Sort through the material below and copy each line with "This".

══════════

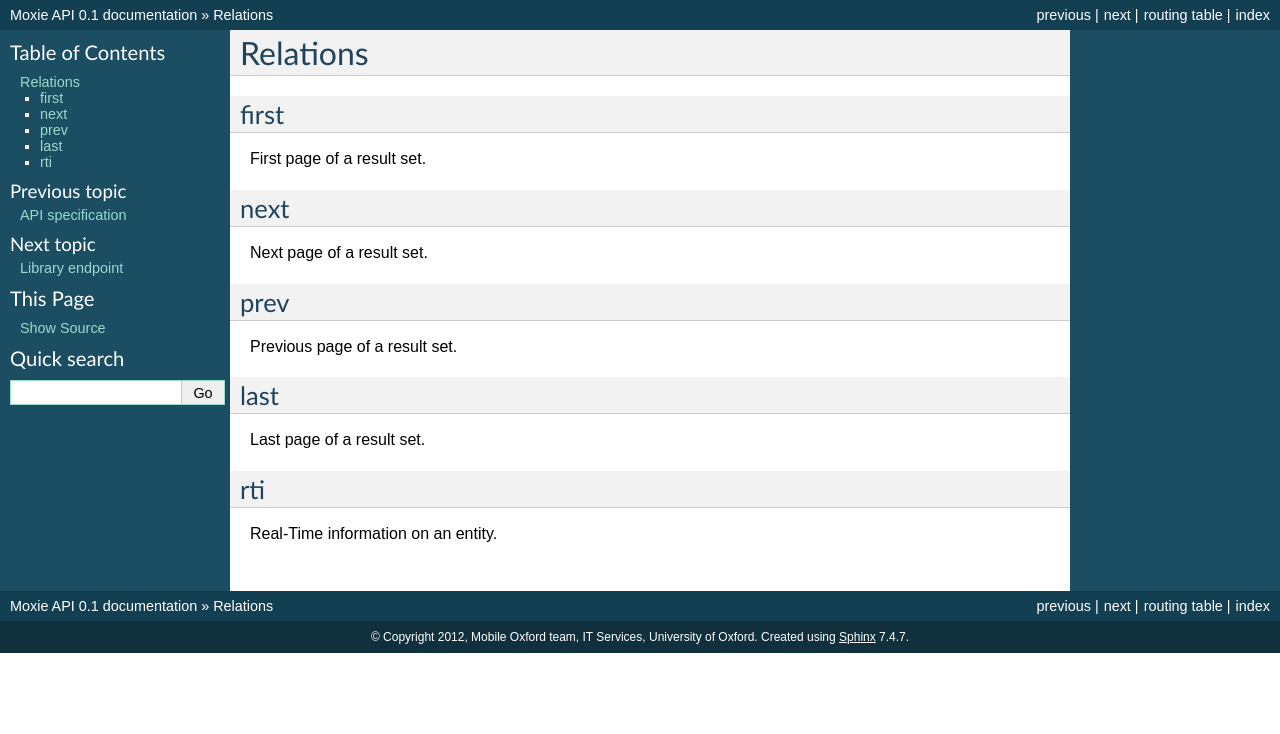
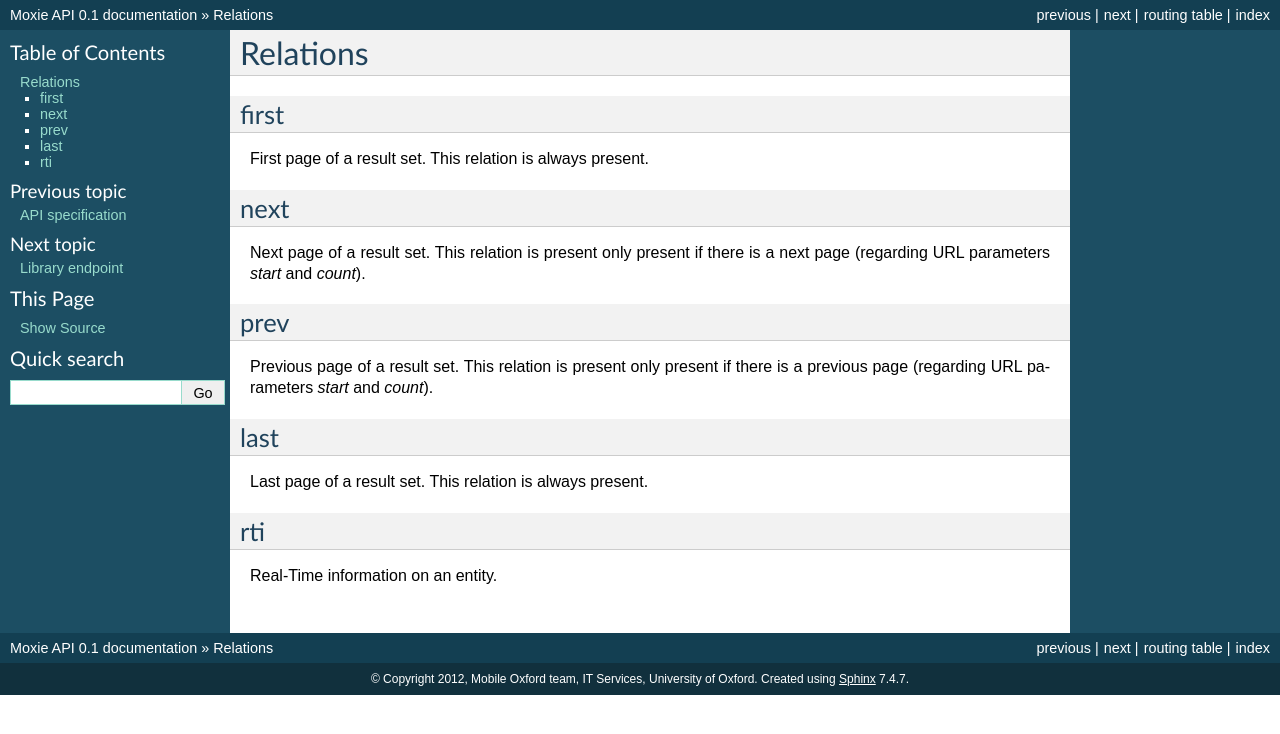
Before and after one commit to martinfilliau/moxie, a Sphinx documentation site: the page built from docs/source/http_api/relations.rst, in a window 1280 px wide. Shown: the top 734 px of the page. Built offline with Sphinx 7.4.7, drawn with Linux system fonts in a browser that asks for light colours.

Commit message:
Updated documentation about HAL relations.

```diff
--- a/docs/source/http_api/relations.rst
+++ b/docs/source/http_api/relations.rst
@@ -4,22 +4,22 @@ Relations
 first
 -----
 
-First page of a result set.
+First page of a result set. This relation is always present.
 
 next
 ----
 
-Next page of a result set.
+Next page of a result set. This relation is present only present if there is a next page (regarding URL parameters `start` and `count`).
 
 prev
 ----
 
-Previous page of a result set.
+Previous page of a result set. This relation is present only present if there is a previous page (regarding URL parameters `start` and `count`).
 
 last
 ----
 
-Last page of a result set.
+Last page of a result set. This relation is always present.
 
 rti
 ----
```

══════════

- [Result]:
+First page of a result set. This relation is always present.
+Next page of a result set. This relation is present only present if there is a next page (regarding URL parameters `start` and `count`).
+Previous page of a result set. This relation is present only present if there is a previous page (regarding URL parameters `start` and `count`).
+Last page of a result set. This relation is always present.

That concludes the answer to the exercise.